Your answer should consist of the lines in the following data that contain "week".

(Stored dataset items)
= Beginning of Section =

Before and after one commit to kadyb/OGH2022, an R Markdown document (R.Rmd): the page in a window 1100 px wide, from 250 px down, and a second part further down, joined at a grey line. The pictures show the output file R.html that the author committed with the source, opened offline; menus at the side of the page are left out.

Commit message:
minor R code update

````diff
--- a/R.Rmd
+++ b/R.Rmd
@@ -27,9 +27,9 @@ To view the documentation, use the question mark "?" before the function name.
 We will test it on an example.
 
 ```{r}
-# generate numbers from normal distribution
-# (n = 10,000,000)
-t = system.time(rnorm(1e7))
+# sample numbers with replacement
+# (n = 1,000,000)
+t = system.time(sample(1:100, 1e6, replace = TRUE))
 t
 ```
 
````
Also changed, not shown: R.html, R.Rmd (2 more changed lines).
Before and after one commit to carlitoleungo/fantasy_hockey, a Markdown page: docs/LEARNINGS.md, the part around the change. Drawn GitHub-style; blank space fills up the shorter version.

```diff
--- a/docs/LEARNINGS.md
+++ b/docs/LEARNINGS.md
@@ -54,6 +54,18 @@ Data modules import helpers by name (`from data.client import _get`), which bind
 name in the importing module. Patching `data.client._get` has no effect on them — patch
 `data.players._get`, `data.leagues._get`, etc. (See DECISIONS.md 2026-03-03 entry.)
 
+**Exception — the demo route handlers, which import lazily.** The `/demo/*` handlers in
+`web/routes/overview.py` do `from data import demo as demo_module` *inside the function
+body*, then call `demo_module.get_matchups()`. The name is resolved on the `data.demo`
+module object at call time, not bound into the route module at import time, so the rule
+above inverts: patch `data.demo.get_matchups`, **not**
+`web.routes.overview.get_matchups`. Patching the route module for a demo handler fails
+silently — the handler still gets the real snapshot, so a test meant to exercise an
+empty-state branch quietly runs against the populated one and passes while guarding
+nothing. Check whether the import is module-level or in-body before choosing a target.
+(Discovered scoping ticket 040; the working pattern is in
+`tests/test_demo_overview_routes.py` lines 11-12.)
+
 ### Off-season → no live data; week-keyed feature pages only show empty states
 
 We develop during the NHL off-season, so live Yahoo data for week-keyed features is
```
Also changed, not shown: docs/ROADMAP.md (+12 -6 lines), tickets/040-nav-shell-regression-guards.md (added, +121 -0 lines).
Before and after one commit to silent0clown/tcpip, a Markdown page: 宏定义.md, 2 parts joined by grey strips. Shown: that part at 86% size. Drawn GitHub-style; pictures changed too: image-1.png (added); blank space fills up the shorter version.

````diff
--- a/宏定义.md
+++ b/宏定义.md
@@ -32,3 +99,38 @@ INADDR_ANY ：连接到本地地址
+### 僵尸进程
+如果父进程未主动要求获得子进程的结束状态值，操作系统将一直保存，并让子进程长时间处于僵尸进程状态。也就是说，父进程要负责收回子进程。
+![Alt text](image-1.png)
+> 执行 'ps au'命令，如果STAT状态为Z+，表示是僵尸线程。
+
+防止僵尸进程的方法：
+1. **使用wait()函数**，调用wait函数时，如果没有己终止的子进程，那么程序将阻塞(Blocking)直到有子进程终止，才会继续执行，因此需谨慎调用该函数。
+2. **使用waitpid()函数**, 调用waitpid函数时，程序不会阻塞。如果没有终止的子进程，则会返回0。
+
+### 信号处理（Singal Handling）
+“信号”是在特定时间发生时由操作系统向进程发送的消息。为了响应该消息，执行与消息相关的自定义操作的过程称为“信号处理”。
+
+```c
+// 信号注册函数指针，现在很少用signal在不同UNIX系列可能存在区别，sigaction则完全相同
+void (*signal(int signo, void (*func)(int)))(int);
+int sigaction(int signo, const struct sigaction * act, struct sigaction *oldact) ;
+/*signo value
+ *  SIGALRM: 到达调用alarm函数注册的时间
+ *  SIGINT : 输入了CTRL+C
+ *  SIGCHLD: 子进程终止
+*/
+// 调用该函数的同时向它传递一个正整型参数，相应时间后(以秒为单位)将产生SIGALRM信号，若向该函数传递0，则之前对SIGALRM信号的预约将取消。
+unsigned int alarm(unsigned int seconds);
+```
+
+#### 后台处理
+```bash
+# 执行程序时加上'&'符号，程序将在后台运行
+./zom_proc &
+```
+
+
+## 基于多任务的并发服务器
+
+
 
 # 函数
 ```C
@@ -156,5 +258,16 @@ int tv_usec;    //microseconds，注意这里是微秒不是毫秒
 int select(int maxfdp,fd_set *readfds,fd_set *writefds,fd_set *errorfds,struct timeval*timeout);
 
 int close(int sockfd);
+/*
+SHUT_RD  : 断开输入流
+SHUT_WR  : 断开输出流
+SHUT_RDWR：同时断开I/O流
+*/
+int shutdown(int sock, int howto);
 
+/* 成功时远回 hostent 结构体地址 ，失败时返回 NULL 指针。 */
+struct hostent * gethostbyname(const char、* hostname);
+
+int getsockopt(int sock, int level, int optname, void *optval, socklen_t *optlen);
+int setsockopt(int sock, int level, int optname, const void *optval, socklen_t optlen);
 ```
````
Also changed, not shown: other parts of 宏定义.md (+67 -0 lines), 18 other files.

= End of Section =

**Task answer**
 ### Off-season → no live data; week-keyed feature pages only show empty states
 We develop during the NHL off-season, so live Yahoo data for week-keyed features is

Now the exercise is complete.